In the late 1700s, as the Industrial Revolution increasingly automated jobs in factories and warehouses, a violent movement of laborers intent on “destroying the new machines to save their jobs” spread from Great Britain across Europe and into the United States. Ultimately a failed understanding of the risks of “new technology,” this movement had a hero, Ned Lud, who supposedly destroyed several new machines at a textile mill in Nottingham, England, where he worked in 1779. His simple act of rebellion spread, and by the early 1800s, the term “Luddite” referred to anyone who was opposed to advancing technology and what it represented.
Today, the term “Luddite” refers to anyone who is opposed to new technology. Why do I maintain that the leader of an organization should be the “Chief Luddite” at times?
The Leader as Chief Luddite
I saw an article in the news recently about a murder investigation where the court is expecting Amazon to provide the audio feed from one of the Amazon Echo devices that was in use in a murder suspect’s home. It seems that since the Amazon Echo is “always on and listening”, it may have recorded conversations between the suspect and the victim. While that seems like a cool way to solve a crime, at some level I find the reality that this device is “always on” a troubling one.
Not all technology is beneficial
It happened again yesterday. I was walking briskly through a crowded area when someone walked right into me. The reason they walked right into me? They had their head down, looking at their smartphone.
Leaders should always be one generation behind
Here’s the point I’m trying to get to: leaders, let’s be very careful to not get caught up in the latest technology craze. At a national conference I attended last year, several of the senior leaders were promoting Periscope as the next combination of Facebook, YouTube and Ted Talks. We were made to feel that we had to get on it immediately if we were going to remain relevant and up-to-date. Whatever happened to Periscope? It is still around, but it hasn’t become the “next great thing.”
Similarly, one of our businesses has some competitors who are moving customer registration to an entirely tablet-based application. I’ve reviewed the application. It is still first generation, it isn’t as user-friendly as promised, and it ultimately leads to more questions and a less intimate experience for new customers. We won’t be adopting this approach until the experience is upgraded.
The 3-Values Test

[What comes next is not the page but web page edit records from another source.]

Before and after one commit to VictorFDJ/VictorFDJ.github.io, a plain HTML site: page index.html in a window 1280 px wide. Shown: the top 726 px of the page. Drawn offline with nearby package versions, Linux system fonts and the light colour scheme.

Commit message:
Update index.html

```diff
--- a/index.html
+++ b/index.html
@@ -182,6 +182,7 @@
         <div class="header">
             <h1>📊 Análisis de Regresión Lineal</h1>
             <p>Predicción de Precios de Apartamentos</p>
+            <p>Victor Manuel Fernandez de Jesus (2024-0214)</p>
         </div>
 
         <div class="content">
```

Advances in technology should serve our mission, our team members and our customers first. If they streamline efficiencies, if they allow team members to do their jobs better, if they elevate the customer experience – then and only then should they be incorporated into our organizations. Upgrading for the “cool factor” or to be on the cutting edge typically doesn’t elevate your customer satisfaction scores or net profit.

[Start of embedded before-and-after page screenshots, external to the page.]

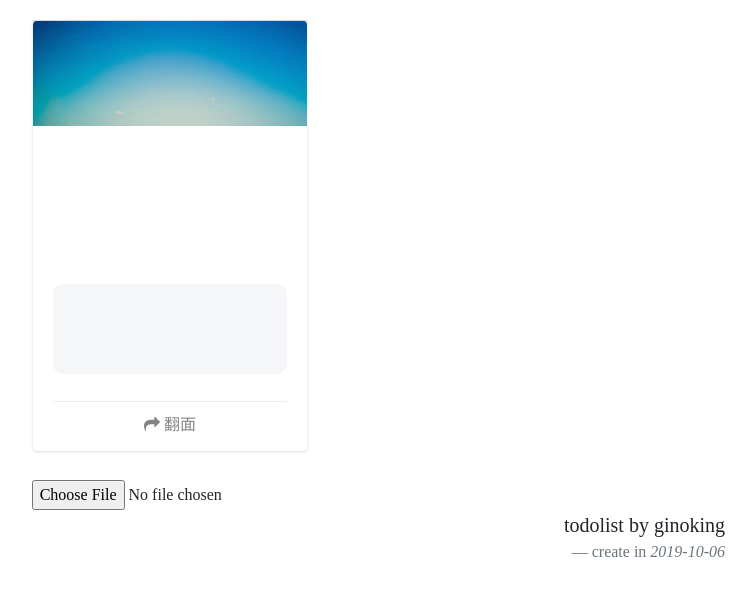
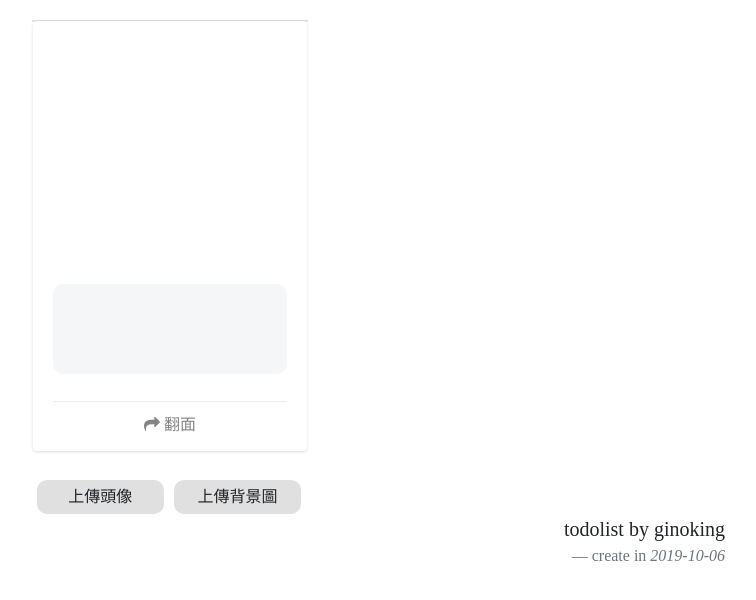
Before and after one commit to ginoking/todolist, a PHP site: page /profile in a window 1280 px wide. Shown: the part 56-656 px from the top of the page, without its empty margins (470-1226 px from the left). Run offline with PHP 8.4, Linux system fonts and the light colour scheme; a user stored in the database is signed in; data comes from the database, SQL or seed files in the repository; data that the repository does not hold is empty; some libraries are stand-ins or nearby versions.

Commit message:
upload img update

```diff
--- a/sideproject/profile.php
+++ b/sideproject/profile.php
@@ -20,6 +20,7 @@
 	$des = $row['description'];
 	$job_des = $row['job_description'];
 	$sticker = $row['sticker'];
+	$bg_img = $row['bg_img'];
 }
 
 
@@ -34,6 +35,7 @@
 		'des' => $des,
 		'job_des' => $job_des,
 		'sticker' => $sticker,
+		'bg_img' => $bg_img,
 	]
 );
 
--- a/sideproject/templates/css/style.css
+++ b/sideproject/templates/css/style.css
@@ -185,6 +185,16 @@
     padding-bottom: 10px;
     text-align: center;
 }
+.input_file {
+    margin: 0 5px;
+    width: 46%;
+    padding: 5px;
+    cursor: pointer;
+    /*border: 2px solid black;*/
+    border-radius: 10px;
+    text-align: center;
+    background-color: #E0E0E0;
+}
 .card-container {
       -webkit-perspective: 800px;
    -moz-perspective: 800px;
--- a/sideproject/templates/profile.html
+++ b/sideproject/templates/profile.html
@@ -8,7 +8,7 @@
 				<form action="update_profile.php" method="post" id="profile" enctype="multipart/form-data">
 					<div class="front">
 						<div class="cover">
-							<img src="templates/images/rotating_card_thumb2.png">
+							<img src="{{bg_img}}" class="img_bg">
 						</div>
 						<div class="user">
 							<img src="{{sticker}}" class="img-circle" width="100%">
@@ -48,7 +48,14 @@
 					</div>
 				</div>
 			</div>
-			<input type="file" name="img" class="uploadFile">
+			<div class="row" style="padding: 0 15px;">
+				<label class="input_file">上傳頭像
+					<input type="file" name="img" class="uploadFile" style="display: none;">
+				</label>
+				<label class="input_file">上傳背景圖
+					<input type="file" name="bg_img" class="uploadFile" style="display: none;">
+				</label>
+			</div>
 			</form>
 		</div>
 	</div>
@@ -59,16 +66,21 @@
 
 	$(document).on("change",'.uploadFile', function(){
 		var uploadFile = $(this);
-		console.log(uploadFile);
+		var name = uploadFile[0].name;
+		if (name == 'img') {
+			var class_name = '.img-circle';
+		}
+		else{
+			var class_name = '.img_bg';
+		}
 		var files = !!this.files ? this.files : [];
-		console.log(files)
 		if (!files.length || !window.FileReader) return;
 
 		if (/^image/.test(files[0].type)) {
 			var reader = new FileReader();
 			reader.readAsDataURL(files[0]);
 			reader.onloadend = function(){
-				$('.img-circle').attr("src",this.result);
+				$(class_name).attr("src",this.result);
 			}
 		}
 	})
```
Also changed, not shown: sideproject/update_profile.php (+10 -3 lines), sideproject/templates/images/雙十遊雲嘉南_191013_0100.jpg (added).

Leader, are you – or some of your team members – being tempted to jump on the latest technology bandwagon? Don’t be afraid to be a Luddite! Until this “upgrade” can elevate mission, team members or the customer experience, wait. A better upgrade is coming, and in the meantime you didn’t waste time and money on a frustrating distraction.